[Prompt] Each entry below should be given again exactly; the pictures stay out.

[Data]

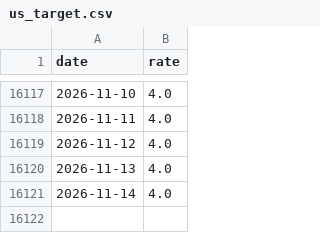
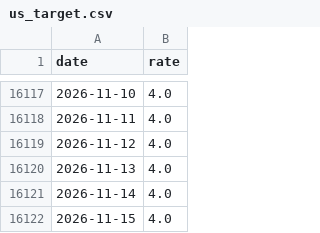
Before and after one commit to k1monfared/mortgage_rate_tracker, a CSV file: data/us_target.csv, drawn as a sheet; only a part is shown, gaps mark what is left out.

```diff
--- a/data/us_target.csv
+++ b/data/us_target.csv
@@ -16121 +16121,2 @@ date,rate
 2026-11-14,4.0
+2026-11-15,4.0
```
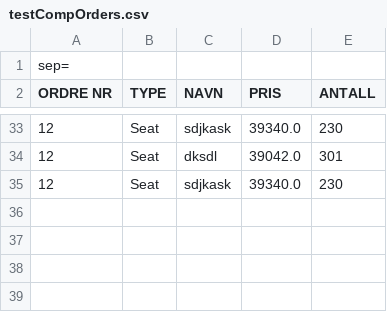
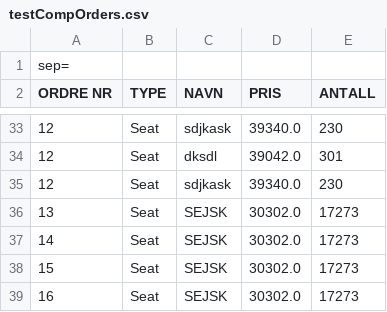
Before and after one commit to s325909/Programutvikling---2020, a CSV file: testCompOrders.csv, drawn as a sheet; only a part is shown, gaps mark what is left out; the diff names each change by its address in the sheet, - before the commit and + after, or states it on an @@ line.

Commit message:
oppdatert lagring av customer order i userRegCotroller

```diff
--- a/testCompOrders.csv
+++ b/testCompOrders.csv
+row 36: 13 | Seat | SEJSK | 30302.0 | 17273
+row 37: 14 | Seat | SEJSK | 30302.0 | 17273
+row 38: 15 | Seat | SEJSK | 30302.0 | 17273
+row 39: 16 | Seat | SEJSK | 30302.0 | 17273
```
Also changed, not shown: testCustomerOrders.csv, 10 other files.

[Response below]
Before and after one commit to k1monfared/mortgage_rate_tracker, a CSV file: data/us_target.csv, drawn as a sheet; only a part is shown, gaps mark what is left out.

```diff
--- a/data/us_target.csv
+++ b/data/us_target.csv
@@ -16121 +16121,2 @@ date,rate
 2026-11-14,4.0
+2026-11-15,4.0
```
Before and after one commit to s325909/Programutvikling---2020, a CSV file: testCompOrders.csv, drawn as a sheet; only a part is shown, gaps mark what is left out; the diff names each change by its address in the sheet, - before the commit and + after, or states it on an @@ line.

Commit message:
oppdatert lagring av customer order i userRegCotroller

```diff
--- a/testCompOrders.csv
+++ b/testCompOrders.csv
+row 36: 13 | Seat | SEJSK | 30302.0 | 17273
+row 37: 14 | Seat | SEJSK | 30302.0 | 17273
+row 38: 15 | Seat | SEJSK | 30302.0 | 17273
+row 39: 16 | Seat | SEJSK | 30302.0 | 17273
```
Also changed, not shown: testCustomerOrders.csv, 10 other files.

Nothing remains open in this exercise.